**Instructions to follow**
Below are some records. Copy every line in them that holds "type".

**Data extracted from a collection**
Start of Block

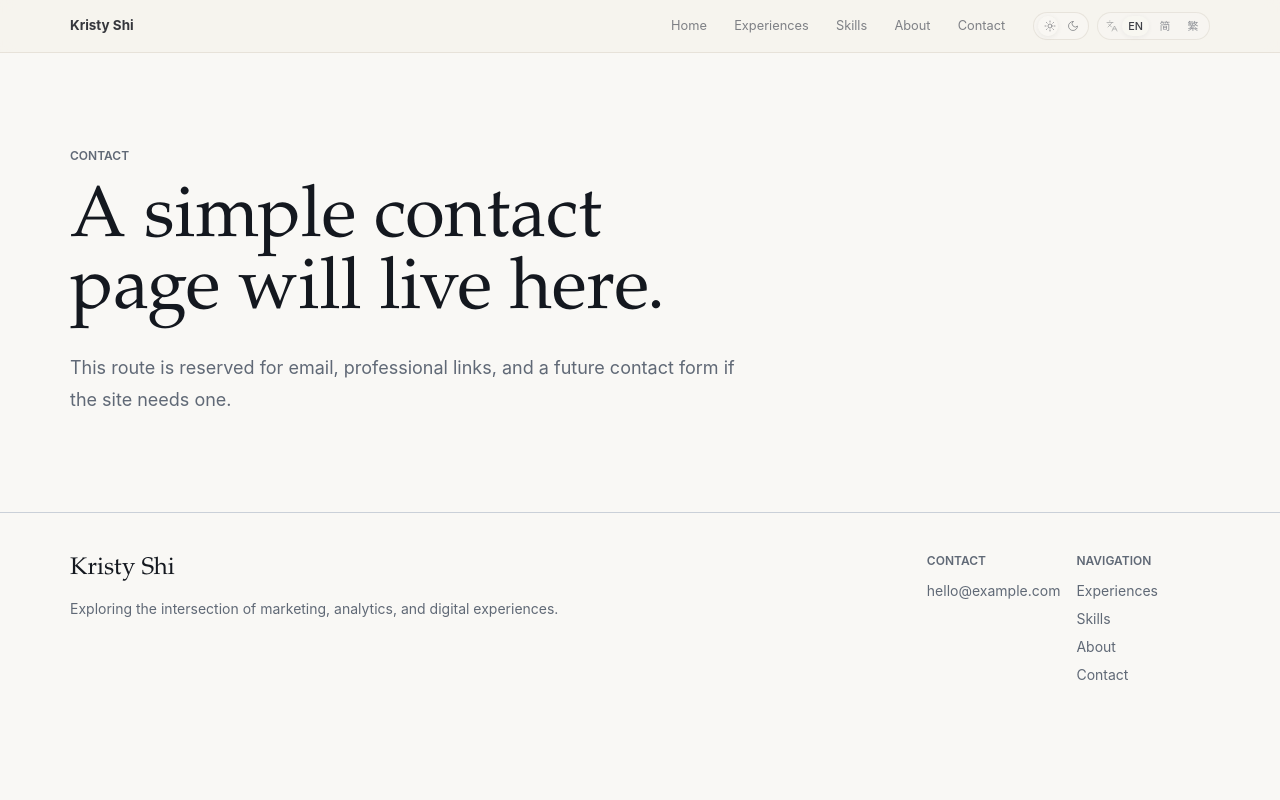
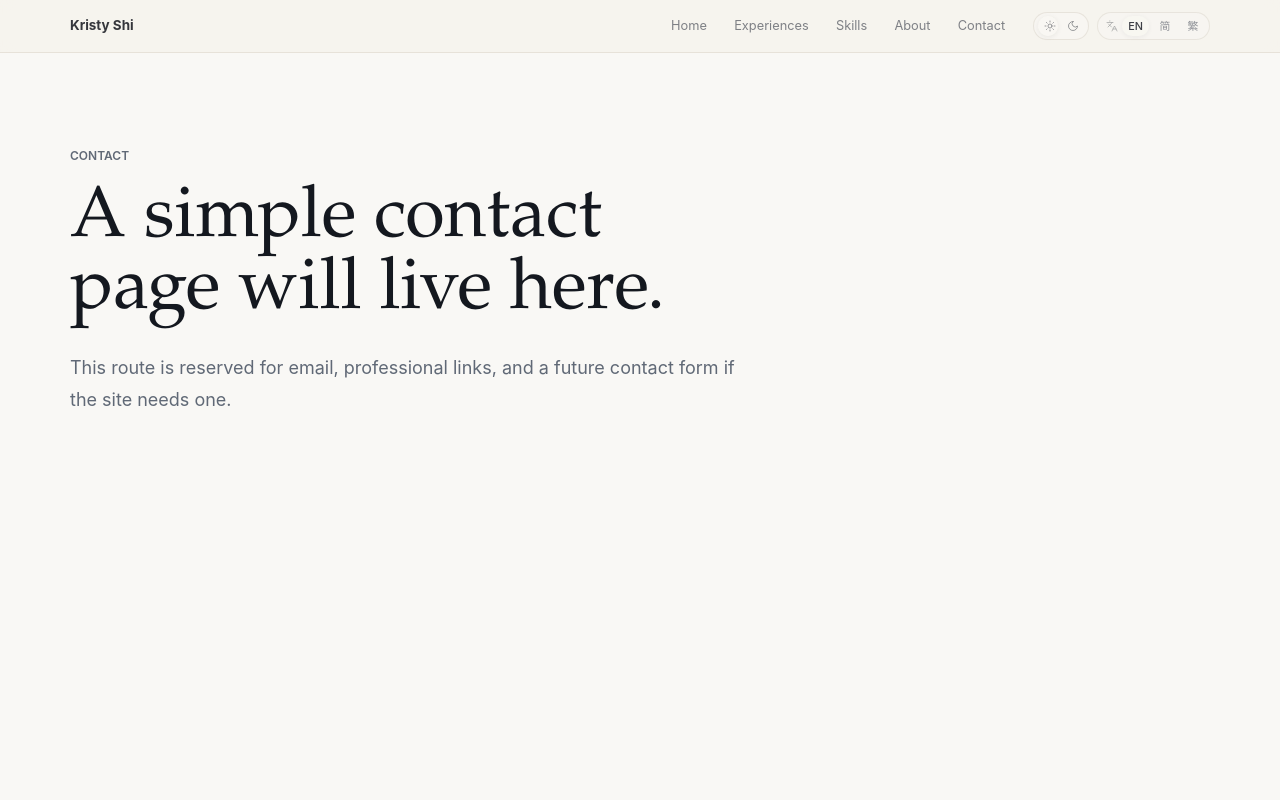
Before and after one commit to pakkuanshi/personal-portfolio, a Next.js app: page /contact in a window 1280 px wide. Shown: the top 800 px of the page. Built offline with nearby package versions, Linux system fonts and the light colour scheme.

Commit message:
Warm contact page dark mode

```diff
--- a/app/(site)/contact/page.tsx
+++ b/app/(site)/contact/page.tsx
@@ -1,5 +1,12 @@
 import { LocalizedPageIntro } from "@/components/layout/localized-page-intro";
 
 export default function ContactPage() {
-  return <LocalizedPageIntro page="contact" />;
+  return (
+    <section className="-mt-[7rem] min-h-screen bg-background pt-[7rem] text-foreground transition-colors duration-200 dark:bg-[hsl(30_14%_11%)] dark:text-[hsl(42_28%_90%)] lg:-mt-[3.25rem] lg:pt-[3.25rem]">
+      <LocalizedPageIntro
+        className="min-h-[calc(100svh-15rem)] dark:[&_.body-large]:text-[hsl(38_14%_70%/0.82)] dark:[&_.eyebrow]:text-[hsl(38_14%_68%/0.62)]"
+        page="contact"
+      />
+    </section>
+  );
 }
--- a/components/layout/localized-page-intro.tsx
+++ b/components/layout/localized-page-intro.tsx
@@ -7,10 +7,11 @@ import { dictionary } from "@/lib/i18n";
 type PageKey = keyof (typeof dictionary)["en"]["pages"];
 
 type LocalizedPageIntroProps = {
+  className?: string;
   page: PageKey;
 };
 
-export function LocalizedPageIntro({ page }: LocalizedPageIntroProps) {
+export function LocalizedPageIntro({ className, page }: LocalizedPageIntroProps) {
   const { locale } = usePreferences();
   const copy = dictionary[locale].pages[page];
 
@@ -18,6 +19,7 @@ export function LocalizedPageIntro({ page }: LocalizedPageIntroProps) {
     <PageIntro
       description={copy.description}
       eyebrow={copy.eyebrow}
+      className={className}
       title={copy.title}
     />
   );
```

End of Block

**Response to the exercise**
 type PageKey = keyof (typeof dictionary)["en"]["pages"];
 type LocalizedPageIntroProps = {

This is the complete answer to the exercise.